Wednesday, November 24, 2010

Texas Fried Turkey with Cinnamon Chile Rub

The Background

I take no credit for this recipe, this incredibly delicious, insanely flavorful, and down right amazing recipe. I have however used it very successfully for several years now and take great pride in cooking up a great bird whenever the opportunity arises. I got the recipe from Texas Monthly a couple of years ago, who got it from Grady Spears, a chef at Reata, and published in the Wild Turkey edition of Texas Monthly in 1998. So with proper credit given, let's cook!

The Ingredients


1 turkey cooker with a propane burner
(also called a catfish cooker or crawfish boiler)
1 36- to 40-quart stockpot and basket
1 large turkey injector with needle
1 deep-fryer thermometer or candy thermometer
elbow-length oven mitts

 Cinnamon-Chile Rub

1/2 cup cinnamon
1/2 cup pasilla or other red chile powder
1/2 cup brown sugar
1/2 cup kosher salt

Combine all ingredients and mix well.


4 to 6 gallons peanut oil (depending on size of stockpot and turkey)
3 1/2 cups chicken stock (two 14.5-ounce cans)
1/2 cup Tabasco sauce
1 turkey, 12 to 15 pounds (insides removed)
2 cups cinnamon-chile rub (recipe above)

Making It Work

Place the peanut oil in the stockpot on the turkey cooker and preheat to 350 degrees. Meanwhile, in a bowl combine the chicken stock and Tabasco. Place the turkey in a shallow pan or bowl. Fill the syringe with stock mixture, inject all parts of the turkey (legs, breast, thighs), and then thoroughly coat the outside of the turkey with the cinnamon-chile rub. When the oil reaches 350 degrees, place the turkey in the basket and, wearing oven mitts, carefully lower it into the stockpot. Cook for 3 1/2 minutes per pound (for example, a 12-pound turkey will be done in 42 minutes). Remove the turkey from the oil and drain well. Place it on your favorite platter and carve away.

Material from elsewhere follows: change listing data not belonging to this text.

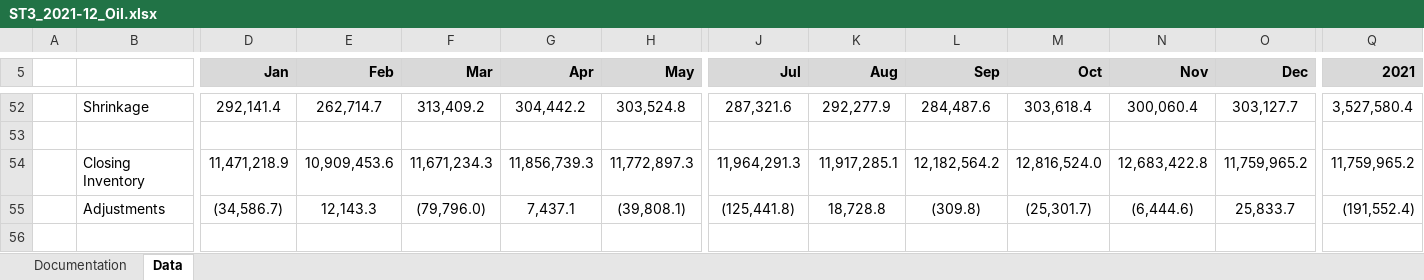
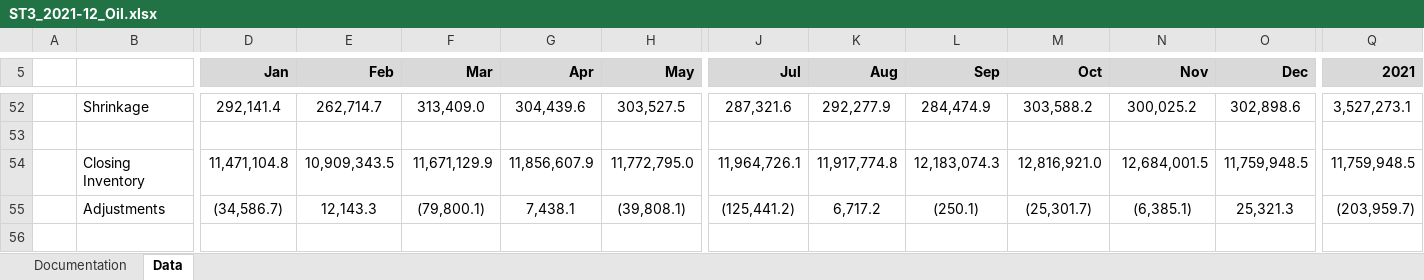
Before and after one commit to leachandrew/st3, an Excel workbook: ST3_2021-12_Oil.xlsx, sheet Data, drawn as a sheet; only a part is shown, gaps mark what is left out; values as stored, in another font and other column widths than the file's, no borders; charts and pictures not drawn; the diff covers the shown part only; the diff names each change by its address in the sheet, - before the commit and + after, or states it on an @@ line.

```diff
--- a/ST3_2021-12_Oil.xlsx (sheet Data)
+++ b/ST3_2021-12_Oil.xlsx (sheet Data)
-F52 (Mar): 313,409.2
+F52 (Mar): 313,409.0
-G52 (Apr): 304,442.2
+G52 (Apr): 304,439.6
-H52 (May): 303,524.8
+H52 (May): 303,527.5
-L52 (Sep): 284,487.6
+L52 (Sep): 284,474.9
-M52 (Oct): 303,618.4
+M52 (Oct): 303,588.2
-N52 (Nov): 300,060.4
+N52 (Nov): 300,025.2
-O52 (Dec): 303,127.7
+O52 (Dec): 302,898.6
-Q52 (2021): 3,527,580.4
+Q52 (2021): 3,527,273.1
-D54 (Jan): 11,471,218.9
+D54 (Jan): 11,471,104.8
-E54 (Feb): 10,909,453.6
+E54 (Feb): 10,909,343.5
-F54 (Mar): 11,671,234.3
+F54 (Mar): 11,671,129.9
-G54 (Apr): 11,856,739.3
+G54 (Apr): 11,856,607.9
-H54 (May): 11,772,897.3
+H54 (May): 11,772,795.0
-J54 (Jul): 11,964,291.3
+J54 (Jul): 11,964,726.1
-K54 (Aug): 11,917,285.1
+K54 (Aug): 11,917,774.8
-L54 (Sep): 12,182,564.2
+L54 (Sep): 12,183,074.3
-M54 (Oct): 12,816,524.0
+M54 (Oct): 12,816,921.0
-N54 (Nov): 12,683,422.8
+N54 (Nov): 12,684,001.5
-O54 (Dec): 11,759,965.2
+O54 (Dec): 11,759,948.5
-Q54 (2021): 11,759,965.2
+Q54 (2021): 11,759,948.5
-F55 (Mar): (79,796.0)
+F55 (Mar): (79,800.1)
-G55 (Apr): 7,437.1
+G55 (Apr): 7,438.1
-J55 (Jul): (125,441.8)
+J55 (Jul): (125,441.2)
-K55 (Aug): 18,728.8
+K55 (Aug): 6,717.2
-L55 (Sep): (309.8)
+L55 (Sep): (250.1)
-N55 (Nov): (6,444.6)
+N55 (Nov): (6,385.1)
-O55 (Dec): 25,833.7
+O55 (Dec): 25,321.3
-Q55 (2021): (191,552.4)
+Q55 (2021): (203,959.7)
```
Also changed, not shown: 238 edited cells elsewhere in this sheet, 2 other files.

Helpful Hints
1. To determine how much oil you need, put the uncooked turkey in the stockpot and cover with water. Measure the water and use the same amount of oil. (The cooks at Reata use a 40-quart stockpot and 6 gallons of oil.)

2. Large containers of peanut oil are available at Sam’s Club, Randalls, Wal-Mart, and Albertson’s.

3. Turkey cookers with pots and propane burners can be bought at large supermarkets, sporting goods stores, restaurant suppliers, building-supply stores, and hardware stores, but availability is unpredictable. A spot-check found them at some Academy Sports and Outdoors stores, Albertson’s food stores, and Builders Square, among others. Injectors are available at cookware stores, department stores, and some of the outlets mentioned above. If you don’t have a cooker and stockpot and don’t want to buy them, they can be rented at party supply stores.

4. The injector is easier to fill if you remove the needle.

5. The oil may be strained to remove food particles and reused. It may also be disposed of with regular garbage.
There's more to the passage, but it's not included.